Gutters are at best ignored and at worst dismissed. Few homeowners talk about them when discussing their houses or buildings. When they talk about them, it is when either they need some repair or even replacement.
Yet, according to Ranger Roofing of Oklahoma, the top gutter company in Tulsa, OK, they serve a critical purpose. They improve a home’s aesthetic look and help in rainwater harvesting and management.
History of gutters
Early versions of today’s gutters were carved from the wood into different shapes and sizes depending on one’s needs. These were eventually phased out in the 1900s after metal fabrication came into being giving rise to metal rain gutters. Initially large, heavy and expensive, the metal gutters have evolved over the years to today’s lighter, varied-sized and inexpensive versions.
Types of gutters
Some people are used to the do-it-yourself (D-I-Y) folding of galvanized steel with a hammer to make gutters. Many are not be aware that gutters are industrially manufactured from different materials and come in various colors, shapes, and sizes. It is this information that they need to choose the right one for their homes.
Apart from wood, which has since then been abandoned, gutters are made from aluminum, copper, steel, galvalume, zinc and vinyl.
Aluminum gutters: The most prevalent in the housing market, aluminum gutters are popular because they come in a range of colors, do not corrode, are light and inexpensive and easy to work with.
Copper gutters: Not as durable as aluminum gutters, if not well-installed copper gutters will give way quickly. Most homeowners go for copper mainly for showoff. You will not look for a painter, and they will not gather mildew as painted surfaces do. They can give aluminum (gutter) a run for its money regarding strength.
Galvanized steel gutters: These are simply steel gutters coated with zinc. These are the most common gutters. While they can last, they are not rust-resistant, must be fixed well to avoid rainwater gathering in the gutter and a leaf protector to save you from a daily chore of clearing it of mounds of leaves. Even then, you must always clean them to reduce the risk of blockage and rusting.
Galvalume gutters: A sturdy and rust resistant steel strengthened by being painted with a coat of aluminum and zinc. It is almost ten times stronger than galvanized steel.
Zinc gutters: A mixture of zinc with copper and titanium, they cost more and last longer than aluminum gutters and require no painting and only need minimal maintenance.
Vinyl gutters: These are basically plastic gutters, which means they inexpensive, light and easier to install compared to aluminum gutters.
Gutters come in different patterns, styles or shapes.
K-style gutters: The most dominant type in the market is not K-shaped as its name seems to imply. Instead, it derives its name from letter K’s position eleven in the Sheet Metal and Air Conditioning Contractors National Association (SMACNA)’s alphabetical listing of the twelve most common gutter types. They are also known as Ogee gutters from their decorative crown molding appearance.
Fascia gutters: They are installed on roofs where fascia boards have not been fixed over the rafter tails. Their smooth face serves as fascia boards. They are common in the Western United States.

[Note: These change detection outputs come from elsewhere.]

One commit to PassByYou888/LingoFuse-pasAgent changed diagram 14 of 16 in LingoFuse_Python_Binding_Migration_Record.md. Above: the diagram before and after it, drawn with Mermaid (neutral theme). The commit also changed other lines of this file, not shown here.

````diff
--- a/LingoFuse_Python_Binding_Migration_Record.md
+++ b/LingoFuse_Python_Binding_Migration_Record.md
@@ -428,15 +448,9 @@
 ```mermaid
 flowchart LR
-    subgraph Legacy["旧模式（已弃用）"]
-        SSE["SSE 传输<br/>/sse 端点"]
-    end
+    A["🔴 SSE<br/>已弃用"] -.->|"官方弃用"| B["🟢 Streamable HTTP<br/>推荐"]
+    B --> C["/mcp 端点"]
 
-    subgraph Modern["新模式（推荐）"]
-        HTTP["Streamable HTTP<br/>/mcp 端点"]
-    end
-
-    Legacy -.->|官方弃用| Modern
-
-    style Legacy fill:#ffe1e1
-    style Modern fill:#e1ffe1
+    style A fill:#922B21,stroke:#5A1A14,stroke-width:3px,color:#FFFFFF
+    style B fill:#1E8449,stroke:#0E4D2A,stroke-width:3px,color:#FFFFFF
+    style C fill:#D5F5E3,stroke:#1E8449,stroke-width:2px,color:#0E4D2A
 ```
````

Half round gutters: They are half a circle, and the open half faces the roof. They tend to overflow even with minimal blockage.

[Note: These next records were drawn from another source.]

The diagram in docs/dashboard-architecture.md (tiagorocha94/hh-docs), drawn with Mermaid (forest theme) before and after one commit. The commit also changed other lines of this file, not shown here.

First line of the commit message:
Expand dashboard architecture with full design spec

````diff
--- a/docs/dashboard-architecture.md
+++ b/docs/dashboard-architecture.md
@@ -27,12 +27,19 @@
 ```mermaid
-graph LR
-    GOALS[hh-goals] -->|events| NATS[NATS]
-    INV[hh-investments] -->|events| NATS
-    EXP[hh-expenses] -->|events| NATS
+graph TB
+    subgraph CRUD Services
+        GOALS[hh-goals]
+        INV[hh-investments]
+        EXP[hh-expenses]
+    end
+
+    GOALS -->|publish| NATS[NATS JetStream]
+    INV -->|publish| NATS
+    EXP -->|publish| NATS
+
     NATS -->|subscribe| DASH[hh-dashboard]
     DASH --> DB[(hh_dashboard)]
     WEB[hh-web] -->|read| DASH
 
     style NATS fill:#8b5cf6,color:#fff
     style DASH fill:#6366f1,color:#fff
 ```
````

European gutter: They are made from metals like copper. They are typically a half round gutter style.
All types of gutters are constructed in either sections or one seamless, continuous piece.
Sectional gutters: All do-it-yourself gutters are 10-feet long sectional gutters. These are joined to create a gutter system directing water to a tank. Their main disadvantage is the joints parting resulting in leakages.

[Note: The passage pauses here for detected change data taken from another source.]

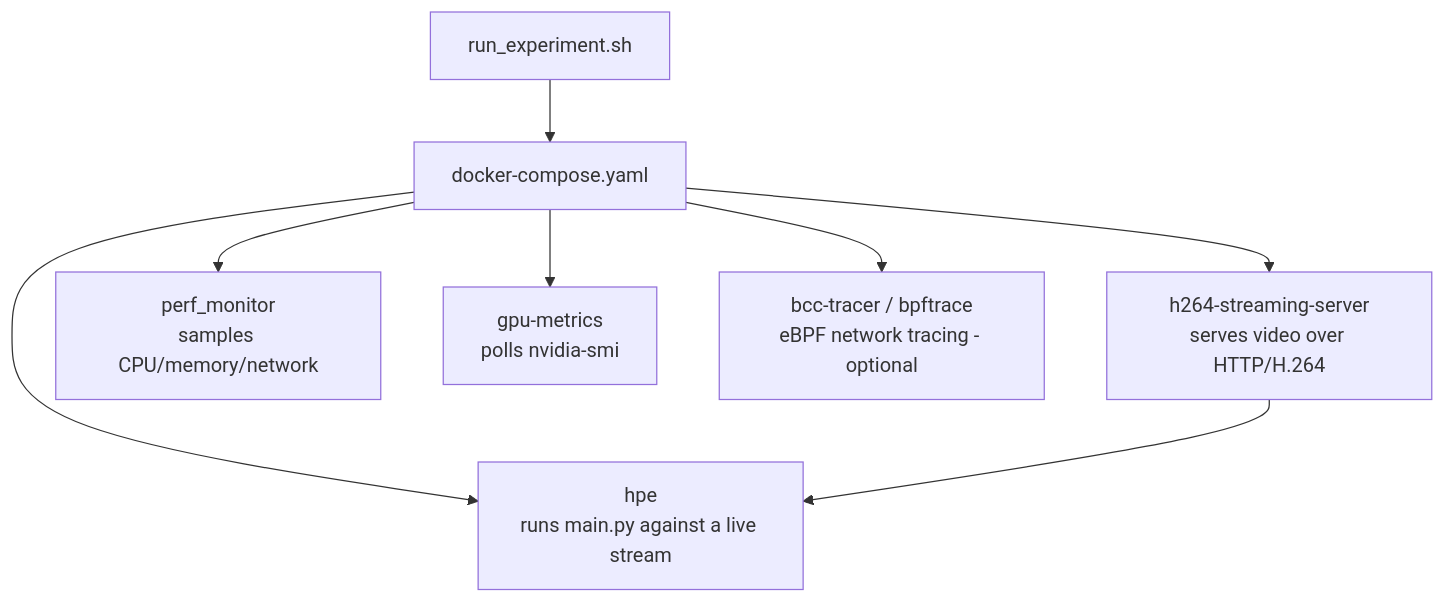
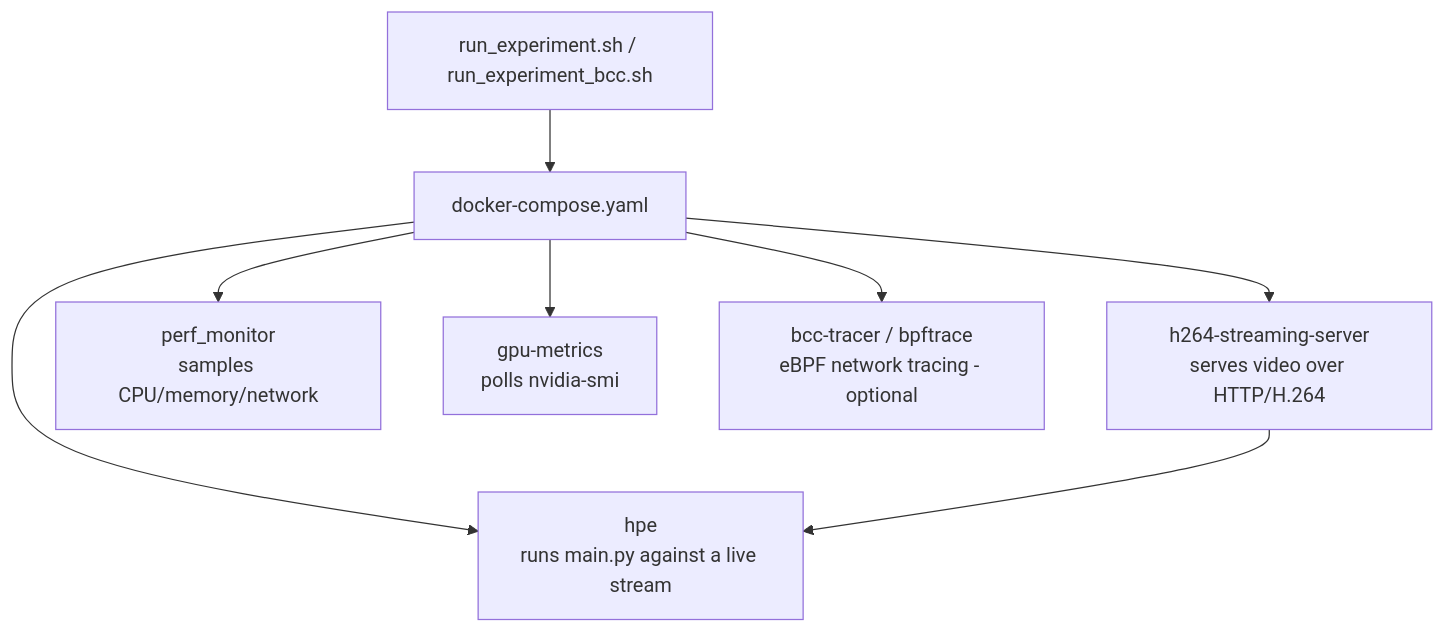
One commit to Fogus-Gr/MeasurementsDTs changed the diagram in README.md. Above: the diagram before and after it, drawn with Mermaid. The commit also changed other lines of this file and 10 other files, not shown here.

````diff
--- a/README.md
+++ b/README.md
@@ -248,10 +248,10 @@
 ```mermaid
 graph TD
-    A[run_experiment.sh] --> B[docker-compose.yaml]
+    A[run_experiment.sh / run_experiment_bcc.sh] --> B[docker-compose.yaml]
     B --> C[hpe\nruns main.py against a live stream]
     B --> D[h264-streaming-server\nserves video over HTTP/H.264]
     B --> E[perf_monitor\nsamples CPU/memory/network]
     B --> F[gpu-metrics\npolls nvidia-smi]
     B --> G[bcc-tracer / bpftrace\neBPF network tracing - optional]
     D --> C
 ```
````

Seamless gutters: Their key strength is that they have no joints that would come off except in inside and outside corners. Often they are designed on demand.
They come in different colors, and it is up to the individual customer to settle on one.
It is now up to you to decide what gutter suits best your house – and when you do, give the number 1 gutter company in Tulsa, Oklahoma Ranger Roofing of Oklahoma a call.